A continually soft labor market is expected to be even weaker in August 2008 than a year ago, with hiring expectations, recruiting difficulty and new-hire compensation all down sharply in manufacturing and service sectors, according to the latest Society for Human Resource Management (SHRM)/Rutgers LINE survey report.
The Leading Indicators of National Employment (LINE) Report is released more than a month ahead of the Bureau of Labor Statistics’ (BLS) Employment Situation Report for the same period and identifies early trends and changes in the national job market.
“These findings are pretty dramatic—some real drops and extended months of comparative lows compared to previous years,” said Jennifer Schramm, SHRM manager of workplace trends and forecasting.

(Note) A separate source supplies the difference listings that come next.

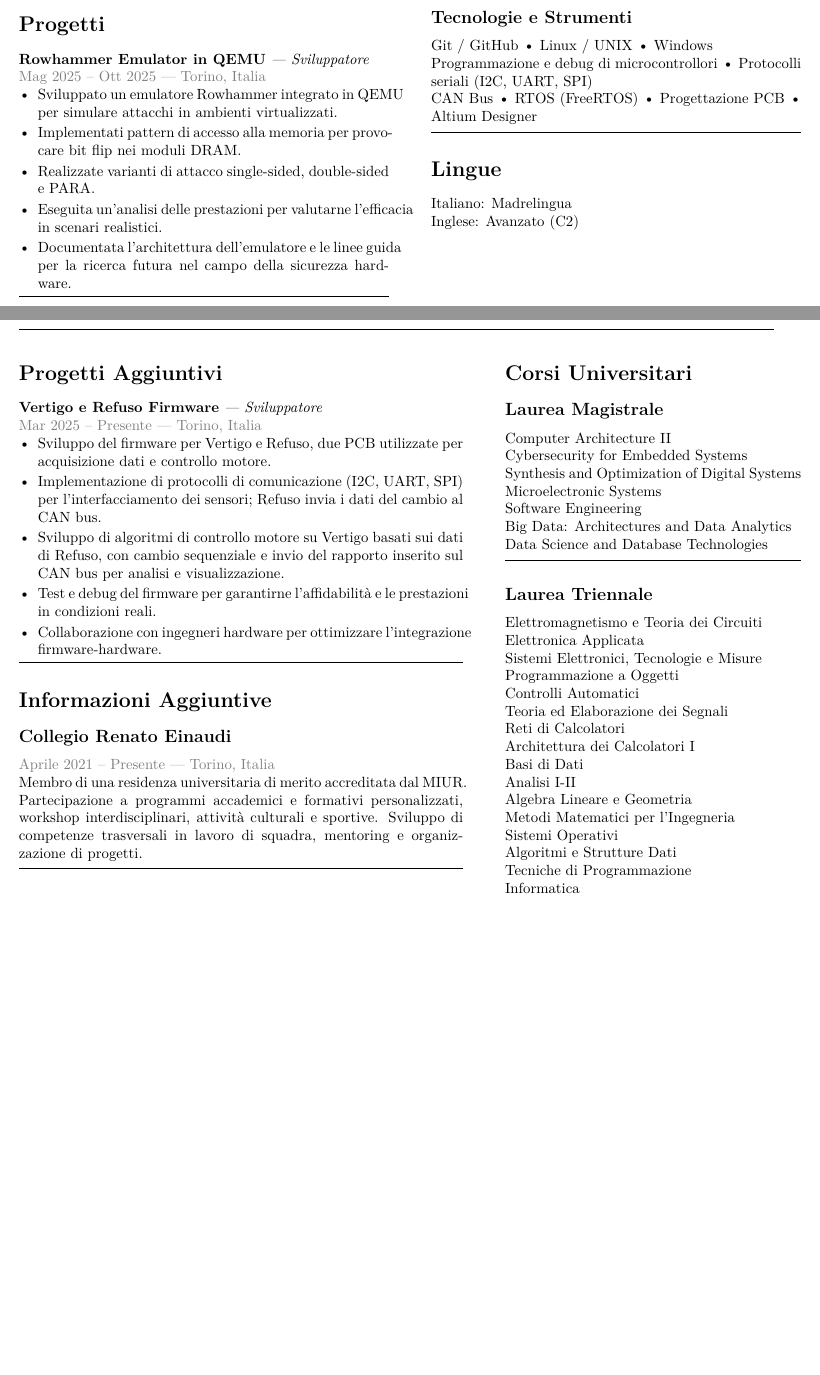
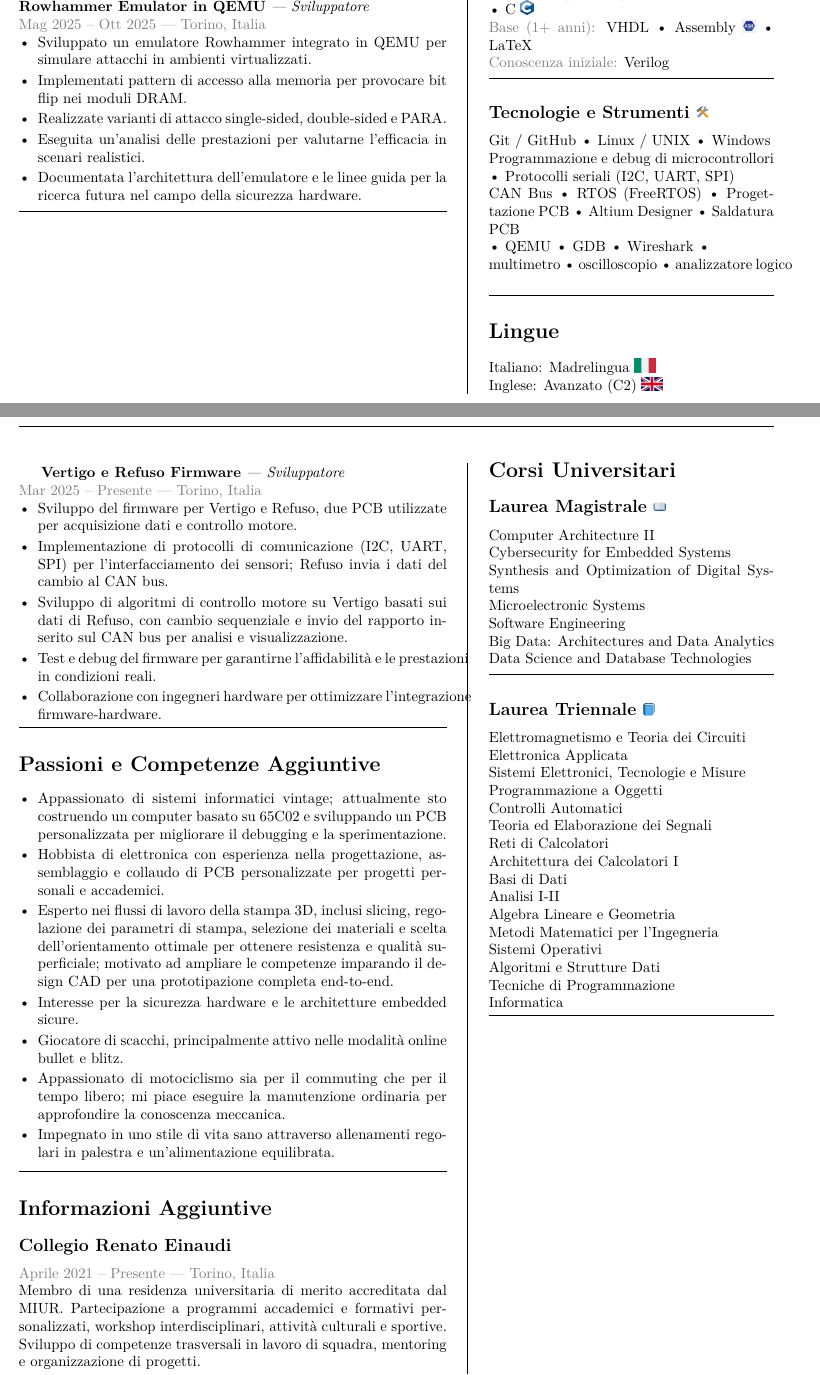
Before and after one commit to Emanuele-Aquilia/CV, a LaTeX CV (Italiano/CV_ita.tex): two parts of pages 1 and 2 of 2, joined at a grey line, cut so that both start at the same text, the shorter picture padded with empty space. Compiled offline with pdfLaTeX.

Commit message:
Fix: fixed ita version

```diff
--- a/Italiano/CV_ita.tex
+++ b/Italiano/CV_ita.tex
@@ -6,6 +6,8 @@
 \usepackage{xcolor}
 \usepackage{lmodern}
 \usepackage{fancyhdr}
+\usepackage{graphicx}
+\usepackage{hwemoji}
 
 % ----------------------------
 % Header/Footer
@@ -139,18 +141,21 @@ DAUIN (Dipartimento di AUtomatica e INformatica) \\
+\location{Intermedio (3+ anni):} Python \includegraphics[width=0.3cm]{../images/Python-logo.png} \textbullet{} Bash \includegraphics[width=0.3cm]{../images/Bash_Logo_Colored.png} \textbullet{} C \includegraphics[width=0.3cm]{../images/C_Programming_Language.png}\\
+\location{Base (1+ anni):} VHDL \textbullet{} Assembly \includegraphics[width=0.3cm]{../images/assembly.png} \textbullet{} LaTeX\\
 \location{Conoscenza iniziale:} Verilog
 \sectionsep
 
-\subsection*{Tecnologie e Strumenti}
+\subsection*{Tecnologie e Strumenti 🛠}
 Git / GitHub \textbullet{} Linux / UNIX \textbullet{} Windows \\
 Programmazione e debug di microcontrollori \textbullet{} Protocolli seriali (I2C, UART, SPI) \\
-CAN Bus \textbullet{} RTOS (FreeRTOS) \textbullet{} Progettazione PCB \textbullet{} Altium Designer
+CAN Bus \textbullet{} RTOS (FreeRTOS) \textbullet{} Progettazione PCB \textbullet{} Altium Designer \textbullet{} Saldatura PCB
+\\ \textbullet{} QEMU \textbullet{} GDB \textbullet{} Wireshark \textbullet{} \\ multimetro \textbullet{} oscilloscopio \textbullet{} analizzatore logico
 \sectionsep
 
 %%%%%%%%%%%%%%%%%%%%%%%%%%%%%%%%%%%%%%
 % LINGUE
 %%%%%%%%%%%%%%%%%%%%%%%%%%%%%%%%%%%%%%
 \section*{Lingue}
-Italiano: Madrelingua \\
-Inglese: Avanzato (C2)
+Italiano: Madrelingua \includegraphics[width=0.5cm]{../images/Flag_of_Italy.png}\\
+Inglese: Avanzato (C2) \includegraphics[width=0.5cm]{../images/Flag_of_the_United_Kingdom.png}
 
 \end{paracol}
 
@@ -158,15 +163,16 @@ Inglese: Avanzato (C2)
 % Pagina 2
 % ========================
 \clearpage
+\columnratio{0.6}
+\setlength{\columnsep}{1cm}
+\def\columnseprulecolor{\color{gray}}
+\setlength{\columnseprule}{0.5pt}
 \begin{paracol}{2}
 \setlength{\columnsep}{1cm}
-\columnratio{0.6,0.4}
 
 % ----------------------------
 % COLONNA SINISTRA
 % ----------------------------
-
-\section*{Progetti Aggiuntivi}
 
 \runsubsection{Vertigo e Refuso Firmware}
 \descript{| Sviluppatore} \\
@@ -177,6 +183,22 @@ Inglese: Avanzato (C2)
 \item Sviluppo di algoritmi di controllo motore su Vertigo basati sui dati di Refuso, con cambio sequenziale e invio del rapporto inserito sul CAN bus per analisi e visualizzazione.
 \item Test e debug del firmware per garantirne l’affidabilità e le prestazioni in condizioni reali.
 \item Collaborazione con ingegneri hardware per ottimizzare l’integrazione firmware-hardware.
+\end{tightemize}
+\sectionsep
+
+%%%%%%%%%%%%%%%%%%%%%%%%%%%%%%
+% PASSIONI E Skill AGGIUNTIVE
+%%%%%%%%%%%%%%%%%%%%%%%%%%%%%%%%
+
+\section*{Passioni e Competenze Aggiuntive}
+\begin{tightemize}
+\item Appassionato di sistemi informatici vintage; attualmente sto costruendo un computer basato su 65C02 e sviluppando un PCB personalizzata per migliorare il debugging e la sperimentazione.
+\item Hobbista di elettronica con esperienza nella progettazione, assemblaggio e collaudo di PCB personalizzate per progetti personali e accademici.
+\item Esperto nei flussi di lavoro della stampa 3D, inclusi slicing, regolazione dei parametri di stampa, selezione dei materiali e scelta dell’orientamento ottimale per ottenere resistenza e qualità superficiale; motivato ad ampliare le competenze imparando il design CAD per una prototipazione completa end-to-end.
+\item Interesse per la sicurezza hardware e le architetture embedded sicure.
+\item Giocatore di scacchi, principalmente attivo nelle modalità online bullet e blitz.
+\item Appassionato di motociclismo sia per il commuting che per il tempo libero; mi piace eseguire la manutenzione ordinaria per approfondire la conoscenza meccanica.
+\item Impegnato in uno stile di vita sano attraverso allenamenti regolari in palestra e un’alimentazione equilibrata.
 \end{tightemize}
 \sectionsep
 
```
Also changed, not shown: Italiano/CV_ita.pdf, Italiano/CV_ita.tex (22 more changed lines).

The employment indexes for manufacturing and service sectors are at the lowest August levels for four years, the LINE report shows.
In manufacturing, the August 2008 employment expectations net increase index dropped by more than half, from 47.3 in August 2007 to 22.5 in August 2008.
In the service sector, the August 2008 employment expectations net increase index also dropped by more than half compared to August 2007.
The employment expectations index drops for August 2008 in both sectors are attributable to “both the drop in the percentage of organizations with increasing employment expectations and the rise in the percentage of organizations with decreasing employment expectations,” according to the LINE report.
Compensation for new hires, which includes wages and benefits, might provide an early indication of changing labor market conditions, according to the LINE report. The report provides the only published index of new-hire compensation in the United States.
The new-hire compensation for the service sector fell from 14.1 in July 2007 to 6.6 in July 2008; in manufacturing, it fell from 12.1 in July 2007 to 0.4 in July 2008.
In addition, the report looks at the changes in the number of vacancies in exempt and nonexempt employment that employers actively are trying to fill as an early indicator of the supply and demand of labor.
The service sector’s index for exempt positions was down significantly—dropping by more than two-thirds, from 11.1 in July 2007 to 3.1 in July 2008.
For nonexempt positions, the index dropped by nearly half, from 16.7 to 9.7 during the same time period.
The recruiting difficulty index, which measures how difficult it is for employers to recruit “A-level” candidates to fill positions that are of greatest strategic value to the employers, is lower than at this time July 2007 for both sectors.
The service sector index fell sharply, from 15.2 in July 2007 to 9.8 July 2008. In manufacturing, it fell substantially, from 14.7 in July 2007 to -7.6 in July 2008.
The drop for the service sector is attributed to a higher percentage of HR professionals reporting a decrease in the difficulty they experience in recruiting their A-level candidates, according to Schramm.
The drop for the manufacturing sector is attributable to an increase in the number of companies reporting lower levels of recruiting difficulty and a decline in the number of companies reporting increasing difficulty recruiting talent, according to the LINE report.
The LINE report is produced by SHRM and the Rutgers University School of Management and Labor Relations. Data for the report is collected through a monthly survey of HR executives at more than 500 manufacturing and 500 service sector organizations.
Kathy Gurchiek is associate editor for HR News. She can be reached at email@example.com.